§ Your objective:
Copy out all the lines in the records that include the word "file".

§ Given entries:
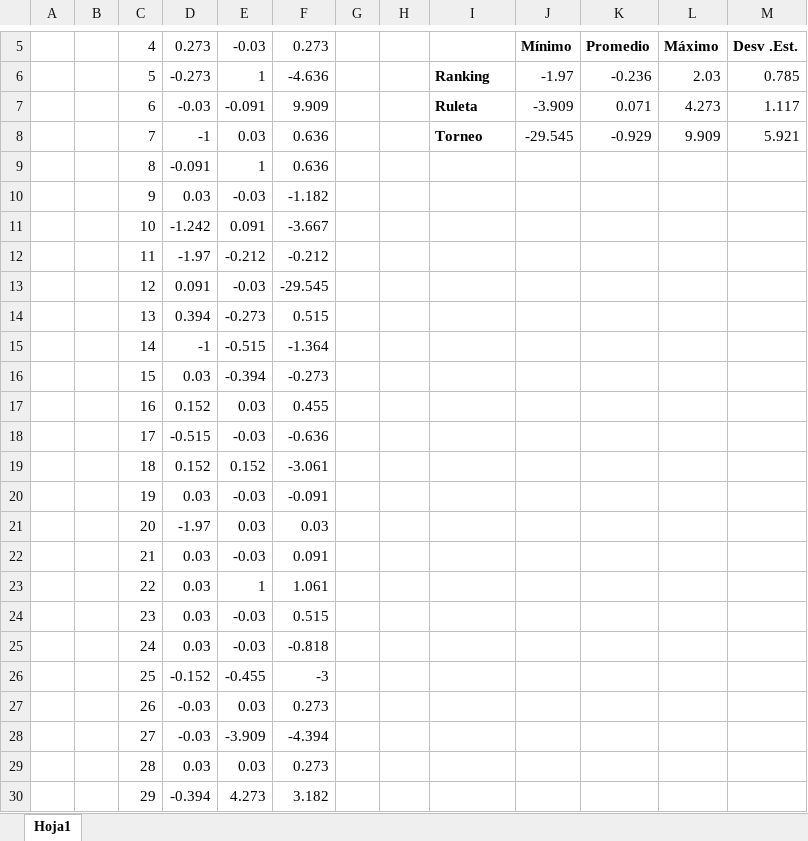
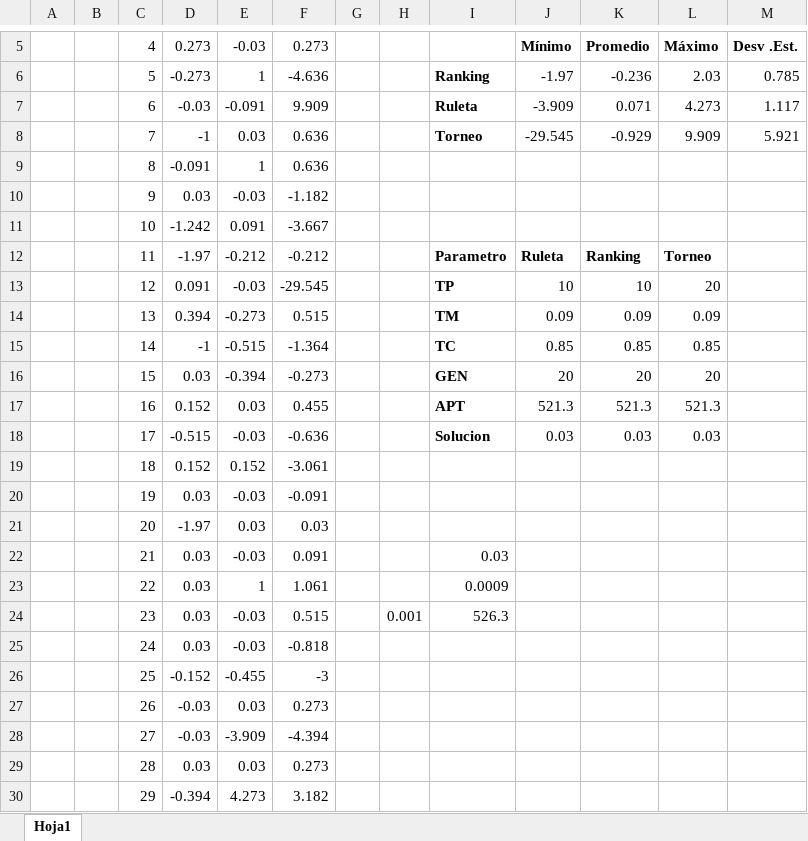
Before and after one commit to juanpsch/AEIV, an Excel workbook: TP1/Libro1.xlsx, sheet Hoja1, drawn as a sheet; only a part is shown, gaps mark what is left out; values as stored, in another font and other column widths than the file's, no borders; the diff names each change by its address in the sheet, - before the commit and + after, or states it on an @@ line.

```diff
--- a/TP1/Libro1.xlsx (sheet Hoja1)
+++ b/TP1/Libro1.xlsx (sheet Hoja1)
-I12: (empty)
+I12: Parametro
-J12: (empty)
+J12: Ruleta
-K12: (empty)
+K12: Ranking
-L12: (empty)
+L12: Torneo
-I13: (empty)
+I13: TP
-J13: (empty)
+J13: 10
-K13: (empty)
+K13: 10
-L13: (empty)
+L13: 20
-I14: (empty)
+I14: TM
-J14: (empty)
+J14: 0.09
-K14: (empty)
+K14: 0.09
-L14: (empty)
+L14: 0.09
-I15: (empty)
+I15: TC
-J15: (empty)
+J15: 0.85
-K15: (empty)
+K15: 0.85
-L15: (empty)
+L15: 0.85
-I16: (empty)
+I16: GEN
-J16: (empty)
+J16: 20
-K16: (empty)
+K16: 20
-L16: (empty)
+L16: 20
-I17: (empty)
+I17: APT
-J17: (empty)
+J17: 521.3
-K17: (empty)
+K17: 521.3
-L17: (empty)
+L17: 521.3
-I18: (empty)
+I18: Solucion
-J18: (empty)
+J18: 0.03
-K18: (empty)
+K18: 0.03
-L18: (empty)
+L18: 0.03
-I22: (empty)
+I22: 0.03
-I23: (empty)
+I23: 0.0009
-H24: (empty)
+H24: 0.001
-I24: (empty)
+I24: 526.3
```
Also changed, not shown: 1 other file.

§ Written solution:
Before and after one commit to juanpsch/AEIV, an Excel workbook: TP1/Libro1.xlsx, sheet Hoja1, drawn as a sheet; only a part is shown, gaps mark what is left out; values as stored, in another font and other column widths than the file's, no borders; the diff names each change by its address in the sheet, - before the commit and + after, or states it on an @@ line.
Also changed, not shown: 1 other file.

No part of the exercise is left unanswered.